considerable need to understand which species are currently, or are likely to be, the most damaging. But how do you compare the enormous
range of impacts attributable to diverse alien taxa, acting on different levels of ecological complexity, and at different spatial and
An international team of experts, including six researchers of the C·I·B, have proposed a practical solution to this
problem. The paper, led by C·I·B Research Associate Tim Blackburn defines scenarios describing the levels of impact on
native species by different mechanisms.
Scenarios are designed so that successively higher categories reflect an increase in the order of magnitude of the particular impact
mechanism (e.g. impacts on native individuals, populations, communities), so that the magnitudes of impacts caused by different mechanisms
are directly comparable. A species assigned to a higher impact category is considered to have had a greater harmful impact on some aspect
of an environment in which it is alien, than a species in a lower impact category.
Figure 1: The different categories in the scheme to classify the impacts of alien
species, and the relationships between them.
The scheme allows for the ranking of alien species from different animal and plant groups according to the magnitude of their
environmental impacts into lists of harmful species. It is designed to be similar in structure and logic to the widely adopted
International Union for Conservation of Nature (IUCN) Red List for categorizing extinction risk.
Like the IUCN Red List, it can be used to identify priority species for action, as required by international policies on biological
invasions. The scheme provides not only a basis for decision-making, but potentially also a formal indicator of progress towards the
achievement of the aims of Aichi target 9 on the identification and management of priority invasive alien species and the pathways by
which they arrive.
The publication in the journal PLoS Biology
is one product from the sImpact workshop
which took place in July 2013 in Leipzig, with funding from the Synthesis Centre for Biodiversity sciences (sDiv) of the German Centre for
Integrative Biodiversity Research (iDiv) Halle-Jena-Leipzig. C·I·B postdoc Sabrina Kumschick was leader and convenor of the
workshop. Other outcomes of the workshop included a paper in Conservation Biology.
Read the papers:
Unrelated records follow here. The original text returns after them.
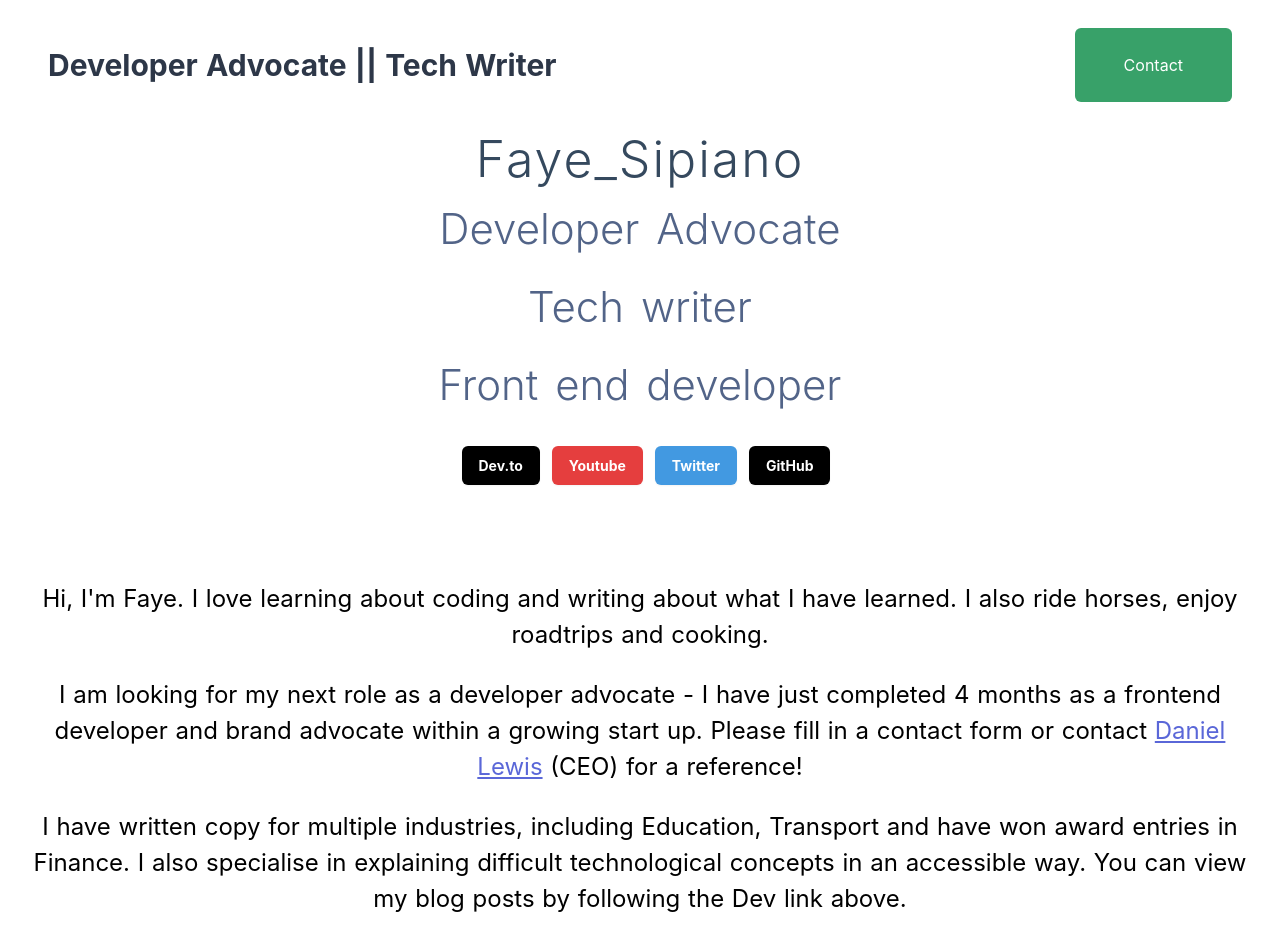
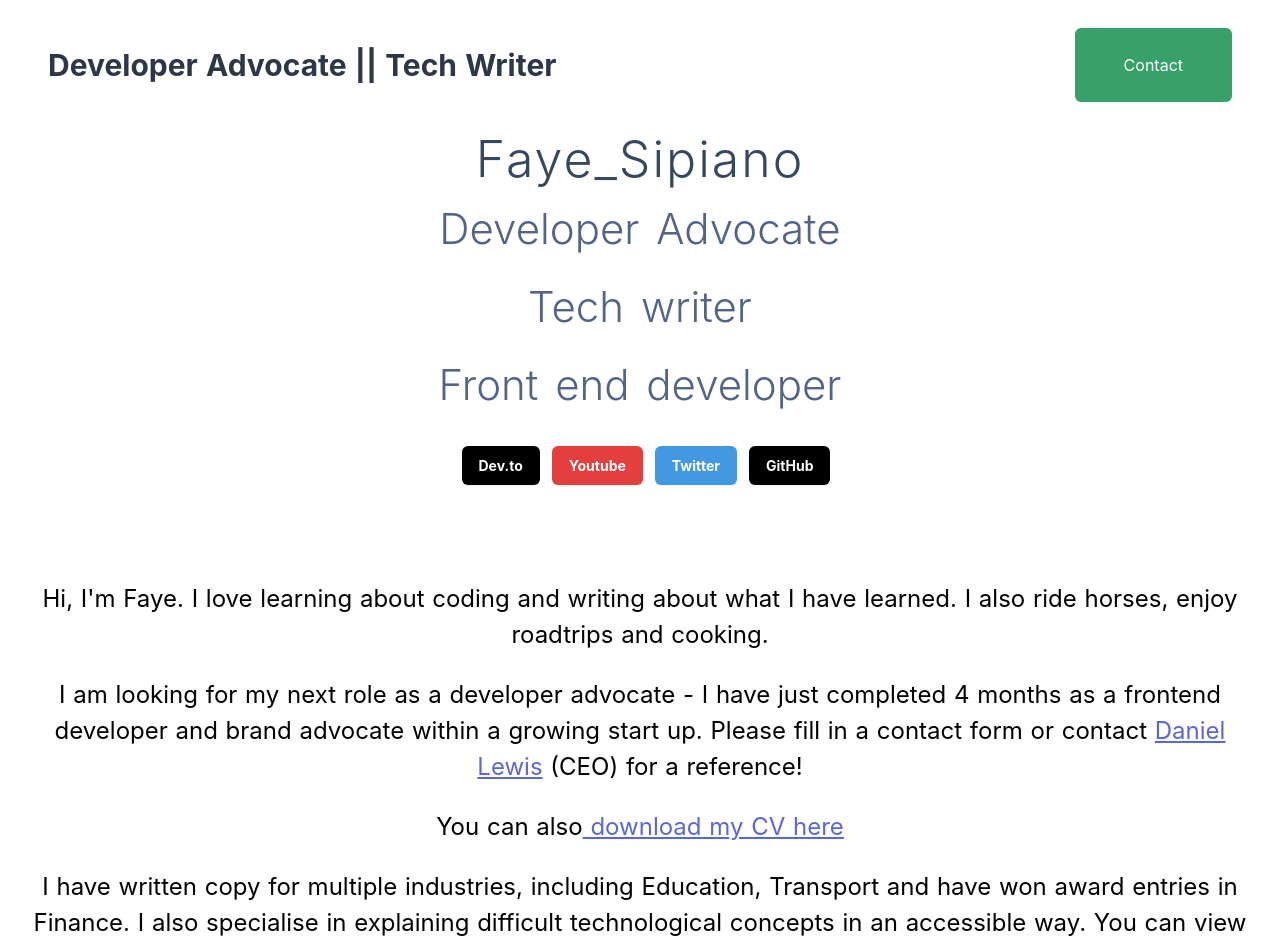
Before and after one commit to FSipiano/faye_portfolio, a Nuxt app: page / in a window 1280 px wide. Shown: the top 947 px of the page. Built offline with nearby package versions, Linux system fonts and the light colour scheme; a small style sheet from the web is missing.

Commit message:
cv download added

```diff
--- a/pages/index.vue
+++ b/pages/index.vue
@@ -52,6 +52,11 @@
         class="text-indigo-600 underline"
          href="https://twitter.com/DanLewistech"> Daniel Lewis</a>
          (CEO) for a reference! </p>
+         <p class="paragraph pt-6 sm: px-6"> You can also<a
+          class="text-indigo-600 underline"
+          href="https://github.com/FSipiano/faye_portfolio/raw/master/Faye%20Sipiano%20-%20Developer%20Advocate.pdf"> download my CV here
+          </a>
+          </p>
         <p class="paragraph pt-6 sm: px-6">I have written copy for multiple
           industries, including Education, Transport and have won award entries in Finance.
           I also specialise in explaining difficult technological concepts in an accessible way.
```
Also changed, not shown: 1 other file (tests, documents, lock files or other folders).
Blackburn, T.M.; Essl, F.; Evans, T.; Hulme, P.E.; Jeschke, J.M.; Kühn, I.; Kumschick, S.; Marková, Z.; Mrugala, A.; Nentwig, W.; Pergl, J.; Pyšek, P.; Rabitsch, W.; Ricciardi, A.; Richardson, D.M.; Sendek, A.; Vilŕ, M.; Wilson, J.R.U.; Winter, M.; Genovesi, P. and Bacher, S. (2014) A unified classification of alien species based on the magnitude of their environmental impacts. PLoS Biology 12(5).
Jeschke, J.M., Bacher, S., Blackburn, T.M, Dick, J.T.A., Essl, F., Evans, T., Gaertner, M., Hulme, P., Kuhn, I., Mrugala, A., Pergl, J., Pysek, P., Rabitsch, W., Ricciardi, A., Richardson, D.M., Sendek, A., Vila, M., Winter, M. and Kumschick, S. (2014) Defining the Impact of Non-Native Species. Conservation Biology.
Charles University, Prague (Czech)
Czech Academy of Science (Czech)
University of Fribourg
Wiener Zeitung (German)
For more information, contact Dr Sabrina Kumschick at email@example.com